In the above example it makes no sense to remove only a single right because the user has only one right so you can remove the user directly. But sometimes you need to remove only a single right, in this case you don't remove the right, you need to define a new ACL eg:

ajolie$ getfacl foo
...
user:sneill:rw-
user:jmoris:rw-
...

Both users have the same same rights (read/write). To remove the write right for the user sneill just define a new ACL:

ajolie$ setfacl -m u:sneill:r-- foo
ajolie$ getfacl foo
...
user:sneill:r--
user:jmoris:rw-
...

Of course you can set ACL's for a group on a file:

ajolie$ touch foo
ajolie$ setfacl -m g:apache:rw- foo
ajolie$ getfacl foo
# file: foo
# owner: ajolie
# group: users
user::rw-
group::r--
group:apache:rw-
mask::rw-
other::r--

Or for everybody else:

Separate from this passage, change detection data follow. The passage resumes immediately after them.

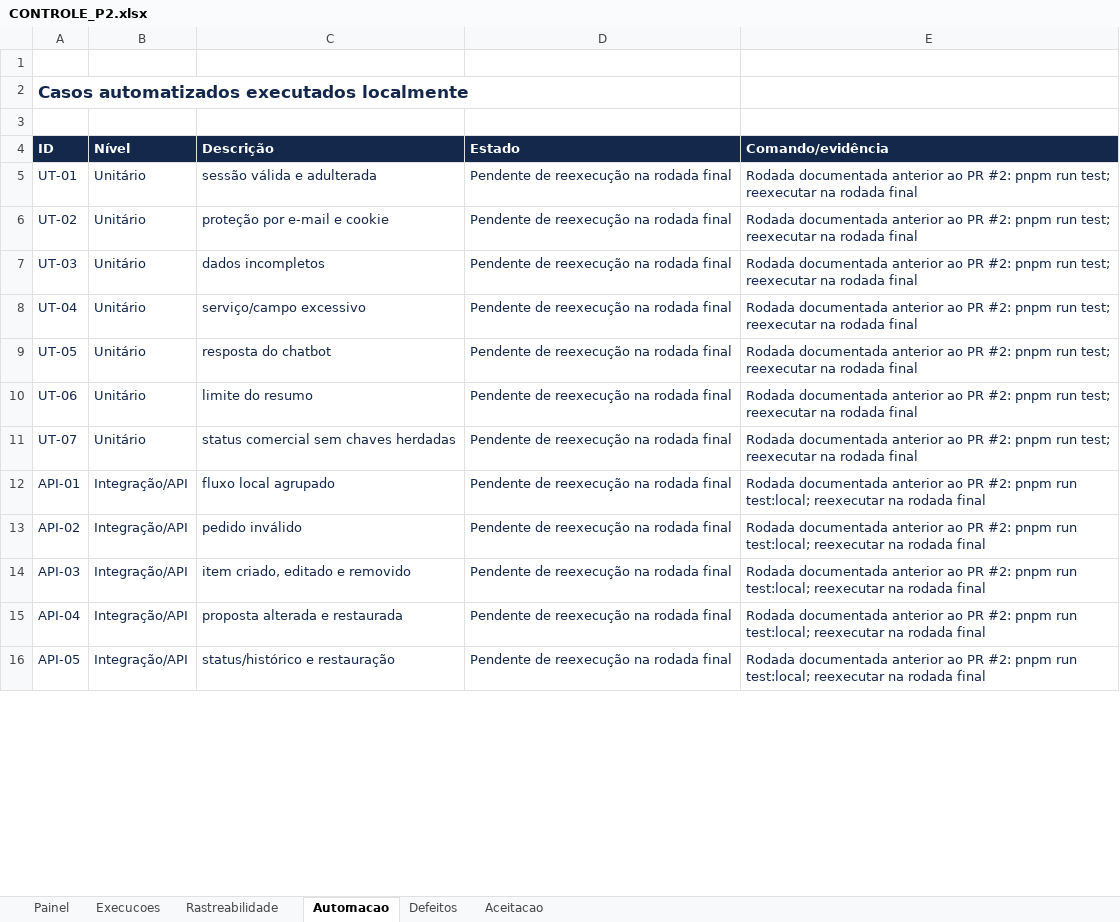
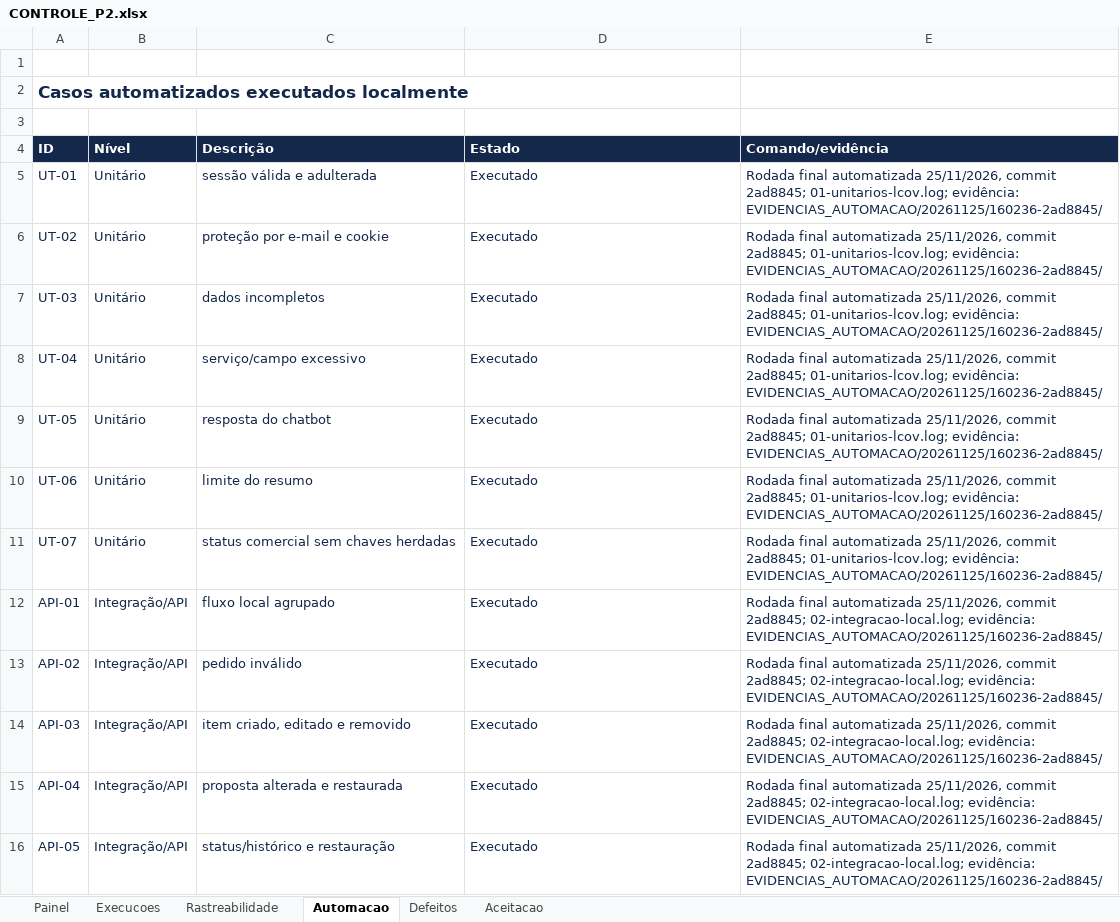
Before and after one commit to TiagoCarmelino/Elvio-P2, an Excel workbook: docs/P2/CONTROLE_P2.xlsx, sheet Automacao, drawn as a sheet; only a part is shown; values as stored, in another font and other column widths than the file's, no borders; the diff covers the shown part only; the diff names each change by its address in the sheet, - before the commit and + after, or states it on an @@ line.

Commit message:
docs(P2): participação do Mateus, rodada oficial dos TNF e status final

```diff
--- a/docs/P2/CONTROLE_P2.xlsx (sheet Automacao)
+++ b/docs/P2/CONTROLE_P2.xlsx (sheet Automacao)
-D5:D16 (Estado): Pendente de reexecução na rodada final
+D5:D16 (Estado): Executado
-E5:E11 (Comando/evidência): Rodada documentada anterior ao PR #2: pnpm run test; reexecutar na rodada final
+E5:E11 (Comando/evidência): Rodada final automatizada 25/11/2026, commit 2ad8845; 01-unitarios-lcov.log; evidência: EVIDENCIAS_AUTOMACAO/20261125/160236-2ad8845/
-E12:E16 (Comando/evidência): Rodada documentada anterior ao PR #2: pnpm run test:local; reexecutar na rodada final
+E12:E16 (Comando/evidência): Rodada final automatizada 25/11/2026, commit 2ad8845; 02-integracao-local.log; evidência: EVIDENCIAS_AUTOMACAO/20261125/160236-2ad8845/
```
Also changed, not shown: 86 edited cells elsewhere in this sheet, sheet Painel, sheet Rastreabilidade, 12 other files.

ajolie$ touch foo
ajolie$ setfacl -m o::rw- foo
ajolie$ getfacl foo
# file: foo
# owner: ajolie
# group: users
user::rw-
group::r--
other::rw-

The above examples displaying the ACL's after the file foo was newly created.
One more thing: if you just create a new file and take a look at the ACL's (without setting any ACL) then you will get someting like this:

ajolie$ touch foo
ajolie$ getfacl foo
# file: foo
# owner: ajolie
# group: users
user::rw-
group::r--
other::r--

The ACL's that are displayed are the same as your usual rights, the empty group that is displayed represent the initial group for the user who created the file:

ajolie$ ls -la foo
-rw-r--r-- 1 ajolie users 0 Sep 12 22:47 foo

The rights depend on the umask that is set for the user.

Set ACL for a directory:

First let the user ajolie create a file and set the access rights to 600:

ajolie$ cd /local/pub
ajolie$ mkdir foo
ajolie$ chmod 700 foo
ajolie$ ls -la foo
-rw------- 1 ajolie users    0 Sep 11 22:03 foo

In this case only the user ajolie can change into the directory foo - nobody else:

jmoris$ cd /local/pub
jmoris$ cd foo
-su: cd: foo: Permission denied

sneill$ cd /local/pub
sneill$ cd foo
-su: cd: foo: Permission denied

Just like files the user ajolie must grant access to the directory foo for another user:

ajolie$ setfacl -m u:sneill:r-x foo

Now the user sneill can change into the directory foo but the user jmoris still not. When you do an ls again notice the plus at the end of the permissions again:

ajolie$ ls -la
...
drwxr-x---+ 2 ajolie users 4096 Oct  4 23:00 foo/
...

The rights are very similar to the above sample with the file. The create has rwx access, the initial group of the creator has r-x access (with is not quiet right again) and everybody else has no rights. And just like files you can look at an ACL for a directory:

ajolie$ getfacl foo
# file: foo
# owner: ajolie
# group: users
user::rwx
user:sneill:r-x
group::---
mask::r-x
other::---

The rest is very the same as above, you can add ACL's, remove ACL's and modify ACL's. Just one thing: a user can add ACL's recursively. This may have some impact on existing files and directories. Imagine the following situation: the user ajolie has create a directory foo and within this directory a file foo. The directory rights are set to 700 (rwx for the creator only) and the file rights are set to 600 (rw- for the creator only):

ajolie$ mkdir foo
ajolie$ chmod 700 foo
ajolie$ touch foo/foo
ajolie$ chmod 600 foo/foo

The user ajolie can set the following ACL to grant access for the user sneill:

ajolie$ setfacl -R -m u:sneill:r-x foo

With -R switch the ACL's are set recursively for each directory and file - this will make the file foo executable for the user sneill which is probably a bad idea:

getfacl foo/foo
# file: foo/foo
# owner: ajolie
# group: users
user::rw-
user:sneill:r-x
group::---
mask::r-x
other::---

Some other useful options:

If you need to remove the complete ACL from a file/directory then you can use the -b option in the setfacl command:

ajolie$ ls -la foo
-rw-rw-r--+ 1 ajolie users 0 Sep 12 22:47 foo
ajolie$ setfacl -b foo
ajolie$ ls -la foo
-rw-r--r-- 1 ajolie users 0 Sep 12 22:47 foo

This works also recursively with -R switch (in this case foo is a directory):

ajolie$ setfacl -R -b foo